● **EXERCISE MATERIAL**
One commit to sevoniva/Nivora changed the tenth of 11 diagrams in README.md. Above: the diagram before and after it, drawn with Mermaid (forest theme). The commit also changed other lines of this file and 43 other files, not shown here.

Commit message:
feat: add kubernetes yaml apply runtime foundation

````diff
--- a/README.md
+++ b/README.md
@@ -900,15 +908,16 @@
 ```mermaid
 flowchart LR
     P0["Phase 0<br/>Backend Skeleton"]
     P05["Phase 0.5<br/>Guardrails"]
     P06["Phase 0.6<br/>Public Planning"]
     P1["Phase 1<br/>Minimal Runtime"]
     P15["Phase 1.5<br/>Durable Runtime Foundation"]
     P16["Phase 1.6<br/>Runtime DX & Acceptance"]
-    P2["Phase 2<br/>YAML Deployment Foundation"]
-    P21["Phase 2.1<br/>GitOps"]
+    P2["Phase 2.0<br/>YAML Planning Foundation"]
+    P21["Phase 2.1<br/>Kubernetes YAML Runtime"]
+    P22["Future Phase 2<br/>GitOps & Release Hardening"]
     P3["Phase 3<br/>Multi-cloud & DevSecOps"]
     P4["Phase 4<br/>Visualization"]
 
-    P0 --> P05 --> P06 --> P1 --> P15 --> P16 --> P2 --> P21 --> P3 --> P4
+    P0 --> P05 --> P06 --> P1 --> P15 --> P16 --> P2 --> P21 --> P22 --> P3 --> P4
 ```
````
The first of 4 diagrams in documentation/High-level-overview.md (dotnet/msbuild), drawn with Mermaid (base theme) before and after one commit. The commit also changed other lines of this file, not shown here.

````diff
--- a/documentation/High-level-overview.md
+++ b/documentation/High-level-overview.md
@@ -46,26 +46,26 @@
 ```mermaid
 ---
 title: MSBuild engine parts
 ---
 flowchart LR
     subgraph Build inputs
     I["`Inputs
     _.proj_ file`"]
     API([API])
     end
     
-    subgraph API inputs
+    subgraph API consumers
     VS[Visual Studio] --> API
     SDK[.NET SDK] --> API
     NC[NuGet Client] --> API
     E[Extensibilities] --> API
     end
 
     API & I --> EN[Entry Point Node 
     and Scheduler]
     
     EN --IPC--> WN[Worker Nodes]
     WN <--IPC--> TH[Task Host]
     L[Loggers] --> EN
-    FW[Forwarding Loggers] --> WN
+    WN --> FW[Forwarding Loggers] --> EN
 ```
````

● **EXERCISE OBJECTIVE**
Print the records above in full, exactly.

● **WRITTEN REPLY**
One commit to sevoniva/Nivora changed the tenth of 11 diagrams in README.md. Above: the diagram before and after it, drawn with Mermaid (forest theme). The commit also changed other lines of this file and 43 other files, not shown here.

Commit message:
feat: add kubernetes yaml apply runtime foundation

````diff
--- a/README.md
+++ b/README.md
@@ -900,15 +908,16 @@
 ```mermaid
 flowchart LR
     P0["Phase 0<br/>Backend Skeleton"]
     P05["Phase 0.5<br/>Guardrails"]
     P06["Phase 0.6<br/>Public Planning"]
     P1["Phase 1<br/>Minimal Runtime"]
     P15["Phase 1.5<br/>Durable Runtime Foundation"]
     P16["Phase 1.6<br/>Runtime DX & Acceptance"]
-    P2["Phase 2<br/>YAML Deployment Foundation"]
-    P21["Phase 2.1<br/>GitOps"]
+    P2["Phase 2.0<br/>YAML Planning Foundation"]
+    P21["Phase 2.1<br/>Kubernetes YAML Runtime"]
+    P22["Future Phase 2<br/>GitOps & Release Hardening"]
     P3["Phase 3<br/>Multi-cloud & DevSecOps"]
     P4["Phase 4<br/>Visualization"]
 
-    P0 --> P05 --> P06 --> P1 --> P15 --> P16 --> P2 --> P21 --> P3 --> P4
+    P0 --> P05 --> P06 --> P1 --> P15 --> P16 --> P2 --> P21 --> P22 --> P3 --> P4
 ```
````
The first of 4 diagrams in documentation/High-level-overview.md (dotnet/msbuild), drawn with Mermaid (base theme) before and after one commit. The commit also changed other lines of this file, not shown here.

````diff
--- a/documentation/High-level-overview.md
+++ b/documentation/High-level-overview.md
@@ -46,26 +46,26 @@
 ```mermaid
 ---
 title: MSBuild engine parts
 ---
 flowchart LR
     subgraph Build inputs
     I["`Inputs
     _.proj_ file`"]
     API([API])
     end
     
-    subgraph API inputs
+    subgraph API consumers
     VS[Visual Studio] --> API
     SDK[.NET SDK] --> API
     NC[NuGet Client] --> API
     E[Extensibilities] --> API
     end
 
     API & I --> EN[Entry Point Node 
     and Scheduler]
     
     EN --IPC--> WN[Worker Nodes]
     WN <--IPC--> TH[Task Host]
     L[Loggers] --> EN
-    FW[Forwarding Loggers] --> WN
+    WN --> FW[Forwarding Loggers] --> EN
 ```
````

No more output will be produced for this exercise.